### PROBLEM DESCRIPTION
Among the entries below, determine how many lines contain the word "choses" and state only that figure.

### EXCERPTED DATA

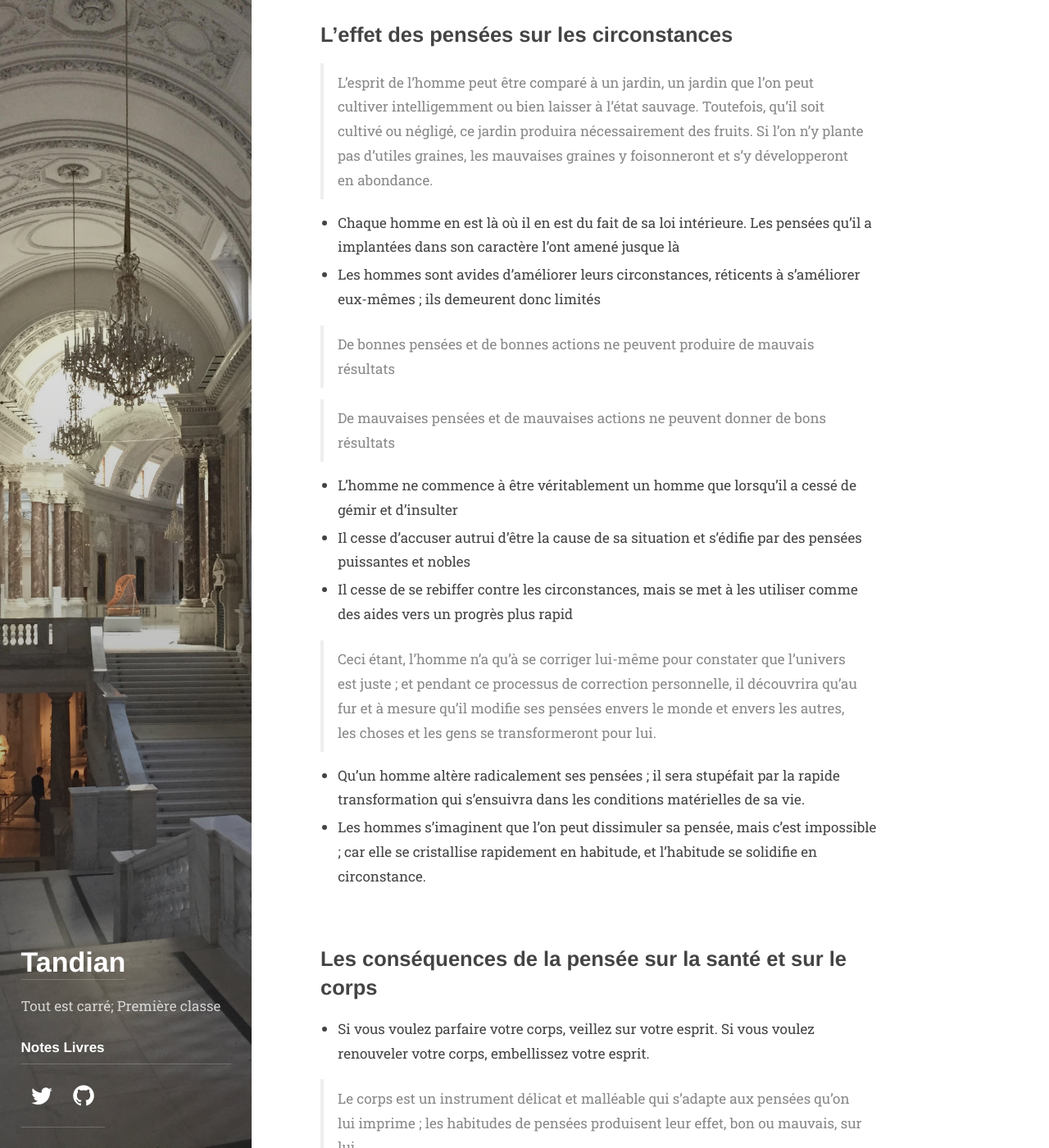
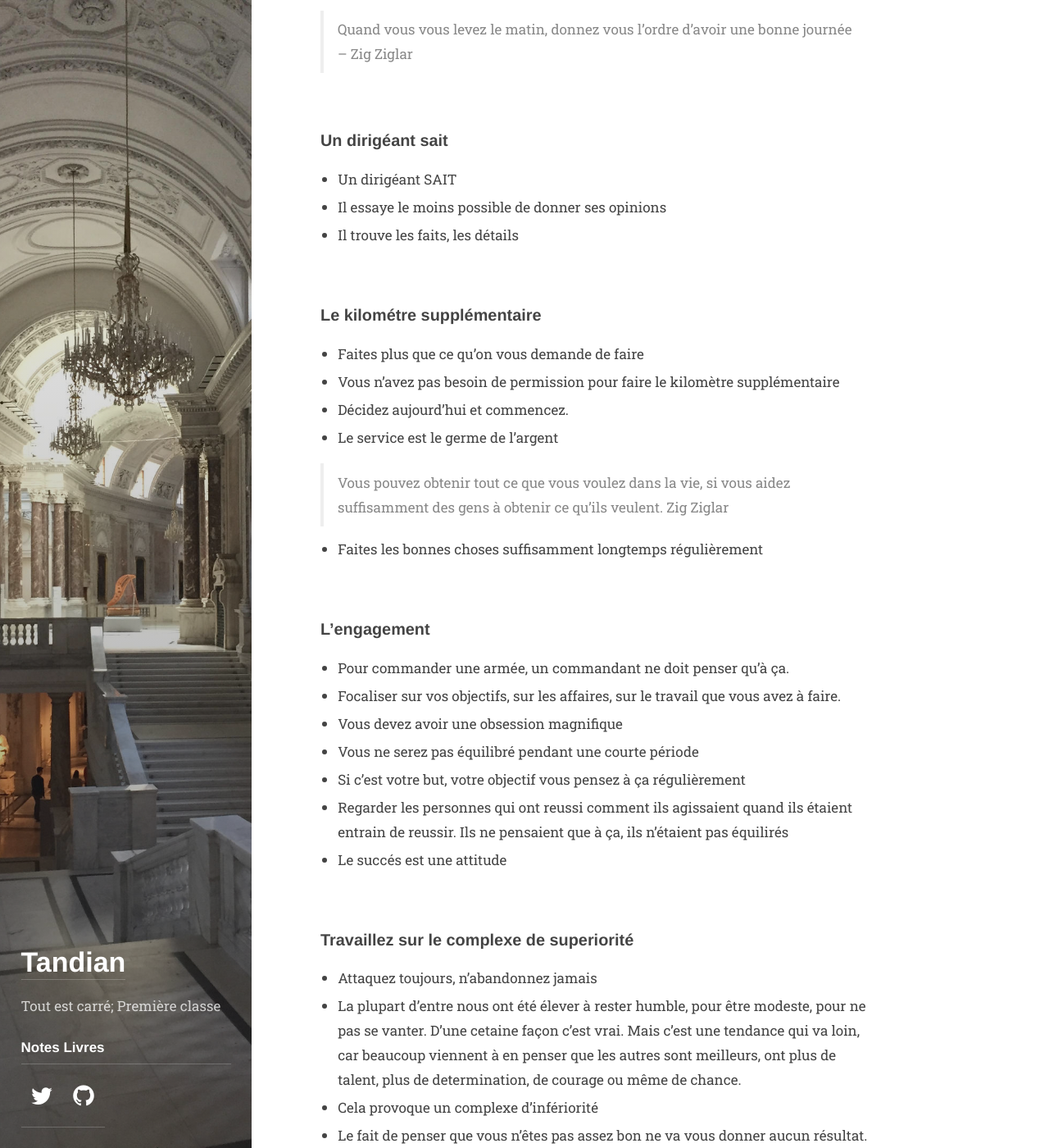
Before and after one commit to abdoulaye-tnd/tandian, a Jekyll site: the page built from books/artdediriger.md, in a window 1280 px wide and 1400 px high, scrolled down 5321 px. Shown: the whole window at 82% size. Built offline with Jekyll 4.4.1, drawn with Linux system fonts in a browser that asks for light colours; some web fonts are replaced; some of the changed text lies outside the part shown.

Commit message:
Update artdediriger.md

```diff
--- a/books/artdediriger.md
+++ b/books/artdediriger.md
@@ -138,105 +138,58 @@ Continuer à suivre une décision longtemps après que l'émotion et l'excitatio
 - Jouez le rôle d'un dirigéant
 - Faites les bonnes choses suffisamment longtemps régulièrement
 
-###
+### Donnez vous l'ordre
 
+- Un dirigéant dirige
+- "Je n'a personne à qui donner d'ordre"
+> La première personne  que vous devez diriger c'est vous-même.
 
+- Donnez vous l'ordre d'être content, d'avoir une bonne journée ou encore de vous assurer que les choses soient faites
 
+> Quand vous vous levez le matin, donnez vous l'ordre d'avoir une bonne journée -- Zig Ziglar
 
+### Un dirigéant sait
 
+- Un dirigéant SAIT
+- Il essaye le moins possible de donner ses opinions
+- Il trouve les faits, les détails
 
-> De même que la plante vient de la graine et n'existerait pas sans elle, chaque acte d'un homme
-vient des graines secrètes de sa pensée et n'aurait pu avoir lieu sans elles. Ceci s'applique autant
-aux actes dits spontanés, ou non prémédités, qu'à ceux qu'on exécute délibérément.
+### Le kilométre supplémentaire
 
-- Un caractère noble et fort n’est pas le résultat de la chance, il est plutôt la conséquence naturelle d’un effort constant de cultiver les bonnes pensées.
+- Faites plus que ce qu'on vous demande de faire
+- Vous n'avez pas besoin de permission pour faire le kilomètre supplémentaire
+- Décidez aujourd'hui et commencez.
+- Le service est le germe de l'argent
 
+> Vous pouvez obtenir tout ce que vous voulez dans la vie, si vous aidez suffisamment des gens à obtenir ce qu'ils veulent. Zig Ziglar
 
-## L’effet des pensées sur les circonstances
+- Faites les bonnes choses suffisamment longtemps régulièrement
 
-> L’esprit de l’homme peut être comparé à un jardin, un jardin que l’on peut cultiver intelligemment
-ou bien laisser à l’état sauvage. Toutefois, qu’il soit cultivé ou négligé, ce jardin produira
-nécessairement des fruits. Si l’on n’y plante pas d’utiles graines, les mauvaises graines y
-foisonneront et s’y développeront en abondance.
+### L'engagement
 
-- Chaque homme en est là où il en est du fait de sa loi intérieure. Les pensées qu’il a implantées
-dans son caractère l’ont amené jusque là
-- Les hommes sont avides d’améliorer leurs circonstances, réticents à s’améliorer eux-mêmes ; ils
-demeurent donc limités
+- Pour commander une armée, un commandant ne doit penser qu'à ça.
+- Focaliser sur vos objectifs, sur les affaires, sur le travail que vous avez à faire.
+- Vous devez avoir une obsession magnifique
+- Vous ne serez pas équilibré pendant une courte période
+- Si c'est votre but, votre objectif vous pensez à ça régulièrement
+- Regarder les personnes qui ont reussi comment ils agissaient quand ils étaient entrain de reussir.
+Ils ne pensaient que à ça, ils n'étaient pas équilirés
+- Le succés est une attitude
 
-> De bonnes pensées et de bonnes actions ne peuvent produire de mauvais résultats
+### Travaillez sur le complexe de superiorité
 
-> De mauvaises pensées et de mauvaises actions ne peuvent donner de bons résultats
+- Attaquez toujours, n'abandonnez jamais
+- La plupart d'entre nous ont été élever à rester humble, pour être modeste, pour ne pas se vanter.
+D'une cetaine façon c'est vrai. Mais c'est une tendance qui va loin, car beaucoup viennent à en penser que les autres sont meilleurs, ont plus de talent, plus de determination, de courage ou même de chance.
+- Cela provoque un complexe d'infériorité
+- Le fait de penser que vous n'êtes pas assez bon ne va vous donner aucun résultat. C'est une évidence.
+- Pourquoi ne pas développer un complexe de superiorité ?
+- Pourquoi ne pas se dire :
+ Je suis en pleine forme, je suis un gagnant, je suis un dépasseur de problème
+ - Ne pas être condescendant envers les autres. Juste de croire en vous
 
-- L’homme ne commence à être véritablement un homme que lorsqu’il a cessé de gémir et
-d’insulter
--  Il cesse d’accuser autrui d’être la cause de sa situation et s’édifie par des
-pensées puissantes et nobles
--  Il cesse de se rebiffer contre les circonstances, mais se met à les
-utiliser comme des aides vers un progrès plus rapid
+### Allez de l'avant
 
-> Ceci étant, l’homme n’a qu’à se corriger
-lui-même pour constater que l’univers est juste ; et pendant ce processus de correction
-personnelle, il découvrira qu’au fur et à mesure qu’il modifie ses pensées envers le monde et
-envers les autres, les choses et les gens se transformeront pour lui.
-
-- Qu’un homme altère radicalement ses pensées ; il sera stupéfait par la rapide transformation qui s’ensuivra dans les conditions matérielles de sa vie.
-- Les hommes s’imaginent que l’on peut dissimuler sa pensée, mais c’est impossible ; car elle se
-cristallise rapidement en habitude, et l’habitude se solidifie en circonstance.
-
-## Les conséquences de la pensée sur la santé et sur le corps
-
-- Si vous voulez parfaire votre corps, veillez sur votre esprit. Si vous voulez renouveler votre corps,
-embellissez votre esprit.
-
->  Le corps est un instrument délicat et malléable qui s’adapte aux pensées qu’on lui imprime ; les habitudes de pensées
-produisent leur effet, bon ou mauvais, sur lui.
-
-## La pensée et les objectifs
-
-> Tant que la pensée n’est pas coordonnée à un objectif, aucun accomplissement censé n’est
-possible.
-
-- Lorsqu’on n’a pas de but central dans sa vie, on devient facilement la proie d’angoisses courantes,
-de peurs, de troubles, de pitié pour soi-même, qui sont autant de signes de faiblesse.
-
-- Tout homme devrait déterminer un objectif de vie valable et se mettre au travail pour le réaliser.
-
-> Ceux qui ne sont pas capables de concevoir un objectif supérieur et de se focaliser dessus
-peuvent fixer leurs pensées sur l’exécution impeccable de leur tâche, quand bien même leur travail
-semble insignifiant. Ils rassembleront et unifieront ainsi leurs pensées, acquerront beaucoup
-d'énergie et de fermeté ; après quoi rien ne leur sera impossible
-
-## Le rôle de la pensée dans la réussite
-
-- Les réussites et les échecs d’un homme sont le résultat de ses propres pensées
-> Sans sacrifice, il n’y a ni progrès, ni accomplissement. Le succès terrestre d’un homme sera
-fonction des pensées primaires qu’il aura sacrifiées, de sa concentration sur le développement de
-ses projets, du renforcement de ses résolutions et de son autonomie. Plus haut monteront ses
-pensées, plus grande sera sa réussite, plus heureuses et durables seront ses réalisations
-
-
-## Les visions, les idéaux
-- Rêvez des rêves nobles, et au fur et à mesure que vous rêverez, vous deviendrez votre rêve.
-> Vos circonstances de vie sont peut-être désagréables, mais elles ne perdureront pas si vous
-percevez un idéal et que vous vous efforcez de l’atteindre.
-
-> Le malavisé, l’ignorant, l’indolent, ne voyant que les effets apparents des choses, et non les
-choses elles-mêmes, évoque la chance, le hasard. Voyant qu’un homme est devenu riche, il
-commente : « comme il a de la chance ! » S’agissant d’un autre homme, devenu intellectuellement
-brillant, il s’exclame : « Comme il est favorisé ! »
-
-## La sérénité
-
-> Un homme devient calme dans la mesure où il se reconnaît comme un être régi par la pensée, car
-une telle connaissance implique de reconnaître que les autres aussi sont le résultat de leur pensée
-
-- L’homme calme, ayant appris à se dominer, sait s’adapter aux autres. Eux, en retour, révèrent sa
-force spirituelle ; ils sentent qu’ils peuvent apprendre de lui et compter sur lui.
-- Plus quelqu’un devient paisible, plus cette personne développe son succès, son influence et sa capacité à faire le
-bien
-
-> Combien connaissons-nous de gens qui dégradent leur vie, ruinent toute douceur et toute beauté
-par des tempéraments explosifs, détruisent l’équilibre de leur caractère et se font du mauvais sang
-! C’est par un manque de maîtrise de soi que la majorité des gens détruisent leur vie et gâchent
-leur bonheur.
+- Continuez de bouger et l'ennemi ne peut pas vous toucher.
+- Une attitude de gagnant est une attitude mouvement et de progrès.
+- Vous ne pouvez pas être trainé dans la bout si vous bougez
```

### RESPONSE TO THIS TASK
6